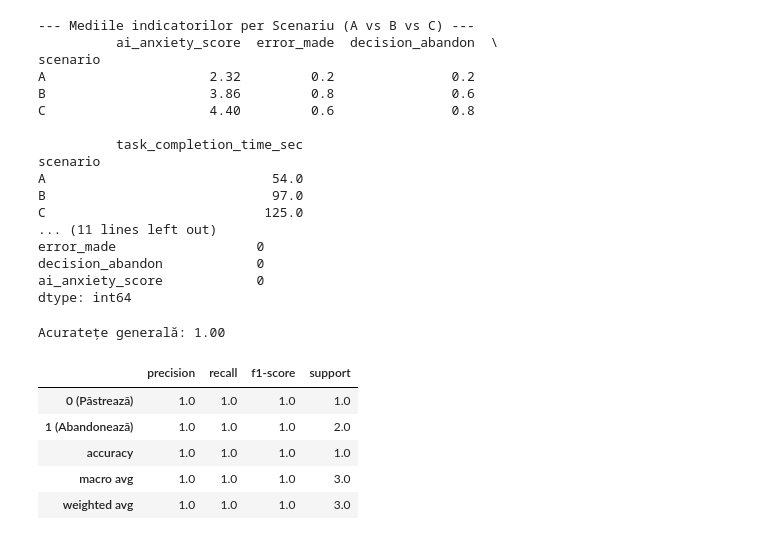
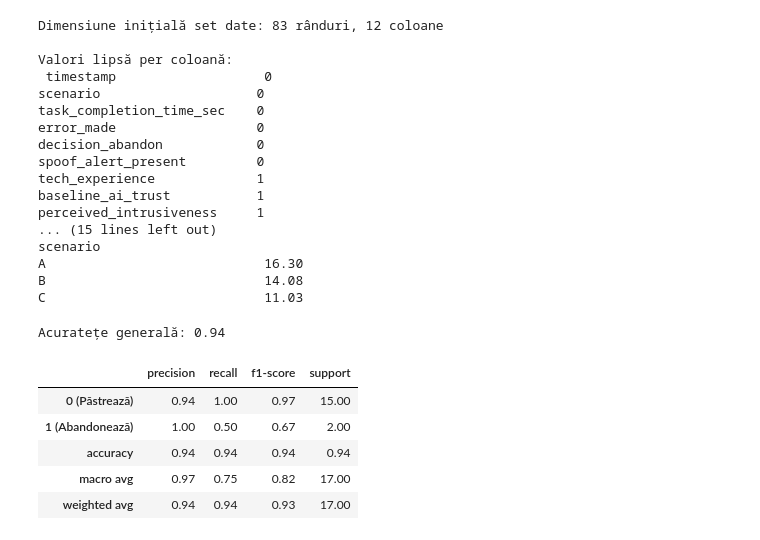
Before and after one commit to CrucinPatri/HCI-AI-Anxiety-Research, a Jupyter notebook: notebooks/analysis.ipynb, the cells around one changed output. Saved outputs shown, nothing was run; the diff lists cells and outputs as text; code cells hidden in the pictures.

Commit message:
innlocuire date reale

```diff
--- a/notebooks/analysis.ipynb
+++ b/notebooks/analysis.ipynb
@@ -2,72 +2,85 @@
 import pandas as pd
 import numpy as np
 import seaborn as sns
+import matplotlib.pyplot as plt
 
 from sklearn.model_selection import train_test_split
-from sklearn.metrics import accuracy_score, classification_report
+from sklearn.metrics import accuracy_score, classification_report, confusion_matrix
 from sklearn.ensemble import RandomForestClassifier
 
-#incarcare set date proof of concept
-df = pd.read_csv('../data/mock_data.csv')
-print("--- Mediile indicatorilor per Scenariu (A vs B vs C) ---")
-print(df.groupby('scenario')[['ai_anxiety_score', 'error_made', 'decision_abandon', 'task_completion_time_sec']].mean())
+#date reale colectate din Google Forms
+df = pd.read_csv('../data/real_experiment_data.csv')
 
-print("- Validare date initiale -")
-print(f"Dimensiune set date: {df.shape[0]} randuri, {df.shape[1]} coloane")
-print("Valori lipsa per coloana:", df.isnull().sum())
+#Standardizare nume coloane
+df.columns = [
+    'timestamp', 'scenario', 'task_completion_time_sec', 'error_made',
+    'decision_abandon', 'spoof_alert_present', 'tech_experience',
+    'baseline_ai_trust', 'perceived_intrusiveness', 'perceived_transparency',
+    'perceived_authenticity', 'ai_anxiety_score'
+]
+
+#eliminare randuri incomplete
+print(f"Dimensiune inițială set date: {df.shape[0]} rânduri, {df.shape[1]} coloane")
+print("\nValori lipsă per coloană:\n", df.isnull().sum())
+
+df = df.dropna().reset_index(drop=True)
+print(f"\nDimensiune după curățare: {df.shape[0]} rânduri valide")
+
+print("\n--- Mediile indicatorilor per Scenariu (A vs B vs C) ---")
+print(df.groupby('scenario')[['ai_anxiety_score', 'error_made', 'decision_abandon', 'task_completion_time_sec']].mean().round(2))
 # %% [output]
---- Mediile indicatorilor per Scenariu (A vs B vs C) ---
-          ai_anxiety_score  error_made  decision_abandon  \
-scenario
-A                     2.32         0.2               0.2
-B                     3.86         0.8               0.6
-C                     4.40         0.6               0.8
+Dimensiune inițială set date: 83 rânduri, 12 coloane
 
-          task_completion_time_sec
-scenario
-A                             54.0
-B                             97.0
-C                            125.0
-... (11 lines left out)
+Valori lipsă per coloană:
+ timestamp                   0
+scenario                    0
+task_completion_time_sec    0
 error_made                  0
 decision_abandon            0
-ai_anxiety_score            0
-dtype: int64
+spoof_alert_present         0
+tech_experience             1
+baseline_ai_trust           1
+perceived_intrusiveness     1
+... (15 lines left out)
+scenario
+A                            16.30
+B                            14.08
+C                            11.03
 # %%
 from sklearn.model_selection import train_test_split
 from sklearn.metrics import accuracy_score, classification_report
 from sklearn.ensemble import RandomForestClassifier
 
 # preprocesare si encoding
 df_encoded = pd.get_dummies(df, columns=['scenario'], drop_first=True)
-X = df_encoded.drop(columns=['user_id', 'decision_abandon'])
+X = df_encoded.drop(columns=['timestamp', 'decision_abandon'])
 y = df_encoded['decision_abandon']
 
 # impartirea datelor
 X_train, X_test, y_train, y_test = train_test_split(X, y, test_size=0.2, random_state=42, stratify=y)
 
 # antrenare Random Forest
 rf_model = RandomForestClassifier(n_estimators=100, random_state=42)
 rf_model.fit(X_train, y_train)
 
 # predictie
 y_pred = rf_model.predict(X_test)
 
 # raaport de clasifiecare
-report_dict = classification_report(y_test, y_pred, output_dict=True)
+report_dict = classification_report(y_test, y_pred, output_dict=True, zero_division=0)
 report_df = pd.DataFrame(report_dict).transpose()
 report_df.index = ['0 (Păstrează)', '1 (Abandonează)', 'accuracy', 'macro avg', 'weighted avg']
 
 print(f"Acuratețe generală: {accuracy_score(y_test, y_pred):.2f}\n")
 display(report_df.round(2))
 # %% [output]
-Acuratețe generală: 1.00
+Acuratețe generală: 0.94
 |  | precision | recall | f1-score | support |
-| 0 (Păstrează) | 1.0 | 1.0 | 1.0 | 1.0 |
-| 1 (Abandonează) | 1.0 | 1.0 | 1.0 | 2.0 |
-| accuracy | 1.0 | 1.0 | 1.0 | 1.0 |
-| macro avg | 1.0 | 1.0 | 1.0 | 3.0 |
-| weighted avg | 1.0 | 1.0 | 1.0 | 3.0 |
+| 0 (Păstrează) | 0.94 | 1.00 | 0.97 | 15.00 |
+| 1 (Abandonează) | 1.00 | 0.50 | 0.67 | 2.00 |
+| accuracy | 0.94 | 0.94 | 0.94 | 0.94 |
+| macro avg | 0.97 | 0.75 | 0.82 | 17.00 |
+| weighted avg | 0.94 | 0.94 | 0.93 | 17.00 |
 # %%
 import matplotlib.pyplot as plt
 import seaborn as sns
```
Also changed, not shown: parts of 1 cell of this notebook, 1 other file.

-=-=-

• Exercise:
Look through the material above for "print" and copy the lines that have it.

• Result of this exercise:
-print("--- Mediile indicatorilor per Scenariu (A vs B vs C) ---")
-print(df.groupby('scenario')[['ai_anxiety_score', 'error_made', 'decision_abandon', 'task_completion_time_sec']].mean())
-print("- Validare date initiale -")
-print(f"Dimensiune set date: {df.shape[0]} randuri, {df.shape[1]} coloane")
-print("Valori lipsa per coloana:", df.isnull().sum())
+print(f"Dimensiune inițială set date: {df.shape[0]} rânduri, {df.shape[1]} coloane")
+print("\nValori lipsă per coloană:\n", df.isnull().sum())
+print(f"\nDimensiune după curățare: {df.shape[0]} rânduri valide")
+print("\n--- Mediile indicatorilor per Scenariu (A vs B vs C) ---")
+print(df.groupby('scenario')[['ai_anxiety_score', 'error_made', 'decision_abandon', 'task_completion_time_sec']].mean().round(2))
 print(f"Acuratețe generală: {accuracy_score(y_test, y_pred):.2f}\n")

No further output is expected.